[Task brief] Go through the lines below and repeat each one exactly, skipping pictures.

§

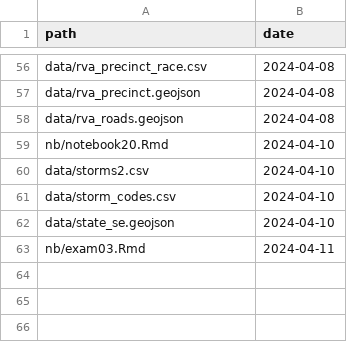
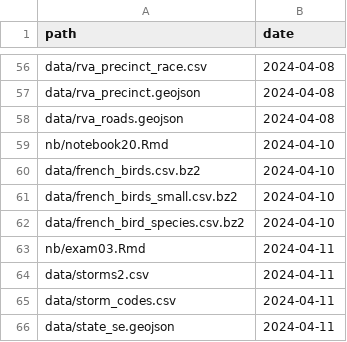
Before and after one commit to statsmaths/dsst289-s24, a CSV file: extra/manifest.csv, drawn as a sheet; only a part is shown, gaps mark what is left out.

```diff
--- a/extra/manifest.csv
+++ b/extra/manifest.csv
@@ -59,5 +59,8 @@ path,date
 "nb/notebook20.Rmd","2024-04-10"
-"data/storms2.csv","2024-04-10"
-"data/storm_codes.csv","2024-04-10"
-"data/state_se.geojson","2024-04-10"
+"data/french_birds.csv.bz2","2024-04-10"
+"data/french_birds_small.csv.bz2","2024-04-10"
+"data/french_bird_species.csv.bz2","2024-04-10"
 "nb/exam03.Rmd","2024-04-11"
+"data/storms2.csv","2024-04-11"
+"data/storm_codes.csv","2024-04-11"
+"data/state_se.geojson","2024-04-11"
```
Also changed, not shown: 11 other files.
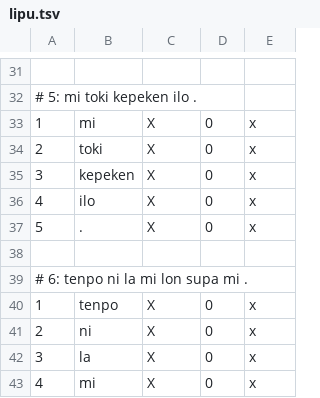
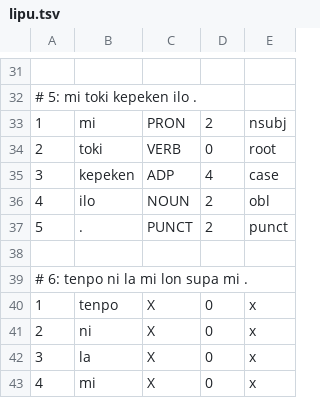
Before and after one commit to nymwa/tokipona-corpus-collection, a TSV file: tokipona1000/lipu.tsv, drawn as a sheet; only a part is shown, gaps mark what is left out; the diff covers the shown part only.

```diff
--- a/tokipona1000/lipu.tsv
+++ b/tokipona1000/lipu.tsv
@@ -32,7 +32,7 @@
 # 5: mi toki kepeken ilo .
-1	mi	X	0	x
-2	toki	X	0	x
-3	kepeken	X	0	x
-4	ilo	X	0	x
-5	.	X	0	x
+1	mi	PRON	2	nsubj
+2	toki	VERB	0	root
+3	kepeken	ADP	4	case
+4	ilo	NOUN	2	obl
+5	.	PUNCT	2	punct
 
```
Also changed, not shown: 65 edited cells elsewhere in this file, 1 other file.
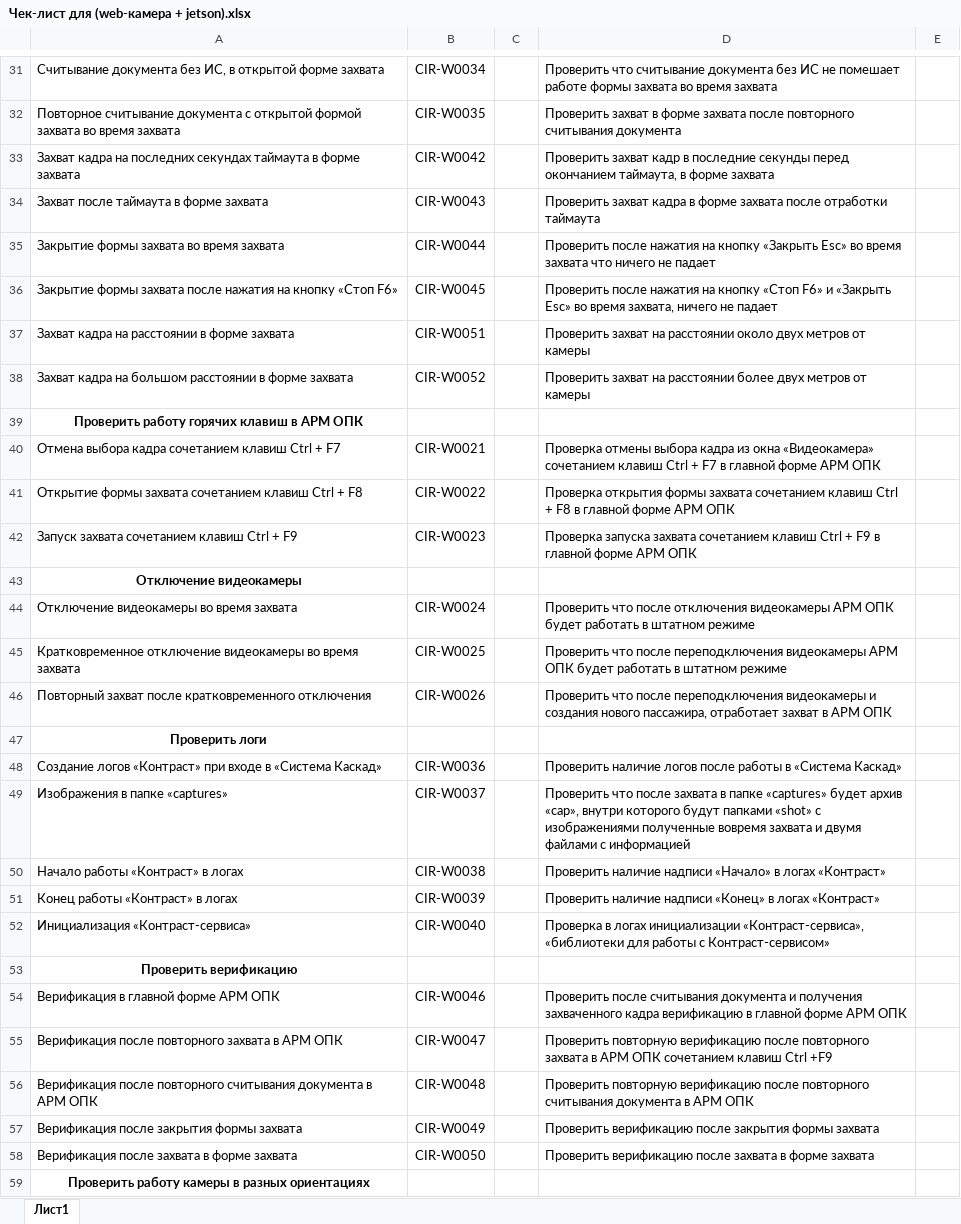
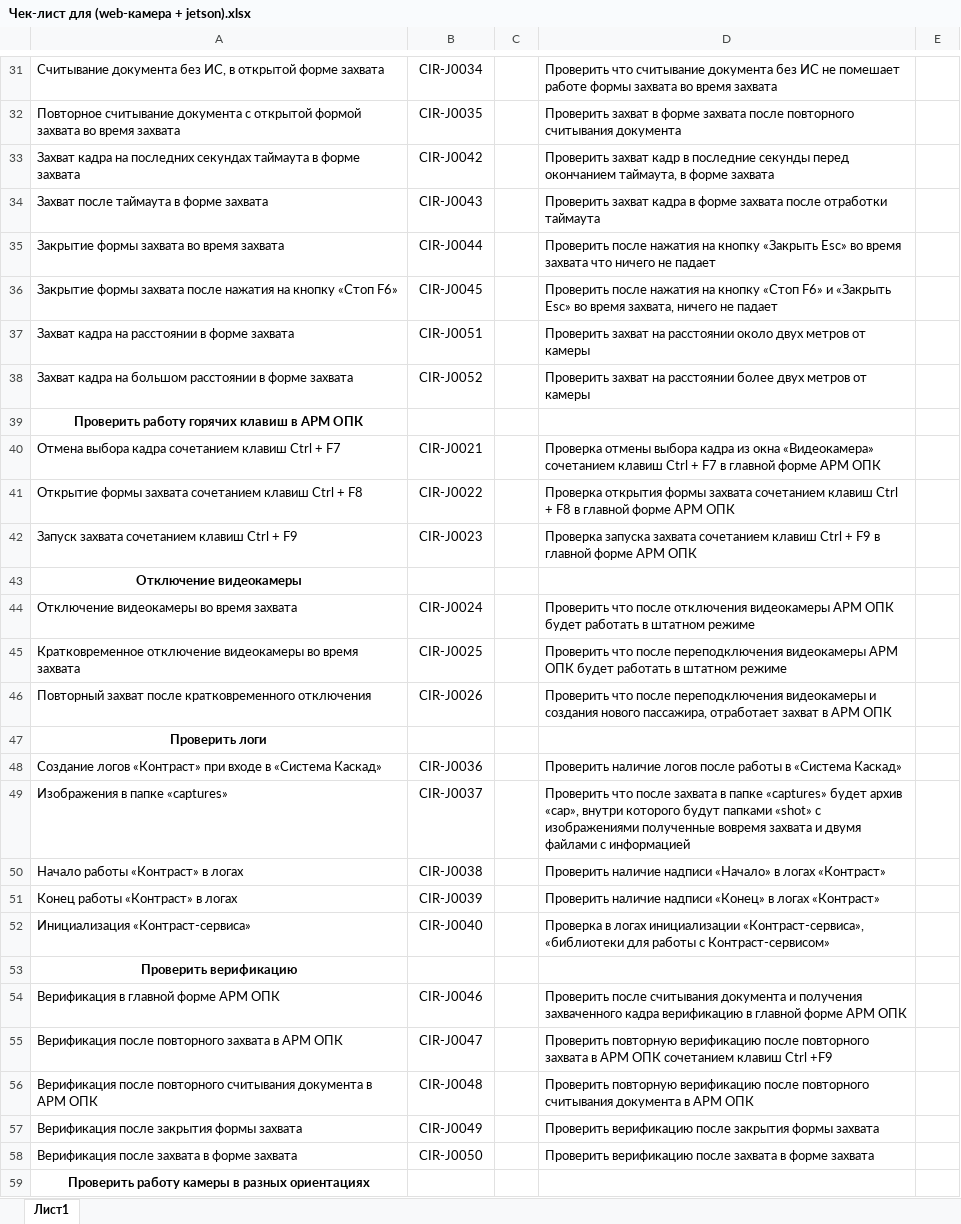
Before and after one commit to larry852-666/ContrastService, an Excel workbook: Чек-лист для (web-камера + jetson).xlsx, sheet Лист1, drawn as a sheet; only a part is shown, gaps mark what is left out; values as stored, in another font and other column widths than the file's, no borders; the diff covers the shown part only; the diff names each change by its address in the sheet, - before the commit and + after, or states it on an @@ line.

```diff
--- a/Чек-лист для (web-камера + jetson).xlsx (sheet Лист1)
+++ b/Чек-лист для (web-камера + jetson).xlsx (sheet Лист1)
-B31: CIR-W0034
+B31: CIR-J0034
-B32: CIR-W0035
+B32: CIR-J0035
-B33: CIR-W0042
+B33: CIR-J0042
-B34: CIR-W0043
+B34: CIR-J0043
-B35: CIR-W0044
+B35: CIR-J0044
-B36: CIR-W0045
+B36: CIR-J0045
-B37: CIR-W0051
+B37: CIR-J0051
-B38: CIR-W0052
+B38: CIR-J0052
-B40: CIR-W0021
+B40: CIR-J0021
-B41: CIR-W0022
+B41: CIR-J0022
-B42: CIR-W0023
+B42: CIR-J0023
-B44: CIR-W0024
+B44: CIR-J0024
-B45: CIR-W0025
+B45: CIR-J0025
-B46: CIR-W0026
+B46: CIR-J0026
-B48: CIR-W0036
+B48: CIR-J0036
-B49: CIR-W0037
+B49: CIR-J0037
-B50: CIR-W0038
+B50: CIR-J0038
-B51: CIR-W0039
+B51: CIR-J0039
-B52: CIR-W0040
+B52: CIR-J0040
-B54: CIR-W0046
+B54: CIR-J0046
-B55: CIR-W0047
+B55: CIR-J0047
-B56: CIR-W0048
+B56: CIR-J0048
-B57: CIR-W0049
+B57: CIR-J0049
-B58: CIR-W0050
+B58: CIR-J0050
```
Also changed, not shown: 35 edited cells and cell formats elsewhere in this sheet, Тестовые сценарии (web-камера+jetson).xlsx, Тестовые сценарии (web-камера+локал).xlsx, 6 other files.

§

[Solution below]
Before and after one commit to statsmaths/dsst289-s24, a CSV file: extra/manifest.csv, drawn as a sheet; only a part is shown, gaps mark what is left out.

```diff
--- a/extra/manifest.csv
+++ b/extra/manifest.csv
@@ -59,5 +59,8 @@ path,date
 "nb/notebook20.Rmd","2024-04-10"
-"data/storms2.csv","2024-04-10"
-"data/storm_codes.csv","2024-04-10"
-"data/state_se.geojson","2024-04-10"
+"data/french_birds.csv.bz2","2024-04-10"
+"data/french_birds_small.csv.bz2","2024-04-10"
+"data/french_bird_species.csv.bz2","2024-04-10"
 "nb/exam03.Rmd","2024-04-11"
+"data/storms2.csv","2024-04-11"
+"data/storm_codes.csv","2024-04-11"
+"data/state_se.geojson","2024-04-11"
```
Also changed, not shown: 11 other files.
Before and after one commit to nymwa/tokipona-corpus-collection, a TSV file: tokipona1000/lipu.tsv, drawn as a sheet; only a part is shown, gaps mark what is left out; the diff covers the shown part only.

```diff
--- a/tokipona1000/lipu.tsv
+++ b/tokipona1000/lipu.tsv
@@ -32,7 +32,7 @@
 # 5: mi toki kepeken ilo .
-1	mi	X	0	x
-2	toki	X	0	x
-3	kepeken	X	0	x
-4	ilo	X	0	x
-5	.	X	0	x
+1	mi	PRON	2	nsubj
+2	toki	VERB	0	root
+3	kepeken	ADP	4	case
+4	ilo	NOUN	2	obl
+5	.	PUNCT	2	punct
 
```
Also changed, not shown: 65 edited cells elsewhere in this file, 1 other file.
Before and after one commit to larry852-666/ContrastService, an Excel workbook: Чек-лист для (web-камера + jetson).xlsx, sheet Лист1, drawn as a sheet; only a part is shown, gaps mark what is left out; values as stored, in another font and other column widths than the file's, no borders; the diff covers the shown part only; the diff names each change by its address in the sheet, - before the commit and + after, or states it on an @@ line.

```diff
--- a/Чек-лист для (web-камера + jetson).xlsx (sheet Лист1)
+++ b/Чек-лист для (web-камера + jetson).xlsx (sheet Лист1)
-B31: CIR-W0034
+B31: CIR-J0034
-B32: CIR-W0035
+B32: CIR-J0035
-B33: CIR-W0042
+B33: CIR-J0042
-B34: CIR-W0043
+B34: CIR-J0043
-B35: CIR-W0044
+B35: CIR-J0044
-B36: CIR-W0045
+B36: CIR-J0045
-B37: CIR-W0051
+B37: CIR-J0051
-B38: CIR-W0052
+B38: CIR-J0052
-B40: CIR-W0021
+B40: CIR-J0021
-B41: CIR-W0022
+B41: CIR-J0022
-B42: CIR-W0023
+B42: CIR-J0023
-B44: CIR-W0024
+B44: CIR-J0024
-B45: CIR-W0025
+B45: CIR-J0025
-B46: CIR-W0026
+B46: CIR-J0026
-B48: CIR-W0036
+B48: CIR-J0036
-B49: CIR-W0037
+B49: CIR-J0037
-B50: CIR-W0038
+B50: CIR-J0038
-B51: CIR-W0039
+B51: CIR-J0039
-B52: CIR-W0040
+B52: CIR-J0040
-B54: CIR-W0046
+B54: CIR-J0046
-B55: CIR-W0047
+B55: CIR-J0047
-B56: CIR-W0048
+B56: CIR-J0048
-B57: CIR-W0049
+B57: CIR-J0049
-B58: CIR-W0050
+B58: CIR-J0050
```
Also changed, not shown: 35 edited cells and cell formats elsewhere in this sheet, Тестовые сценарии (web-камера+jetson).xlsx, Тестовые сценарии (web-камера+локал).xlsx, 6 other files.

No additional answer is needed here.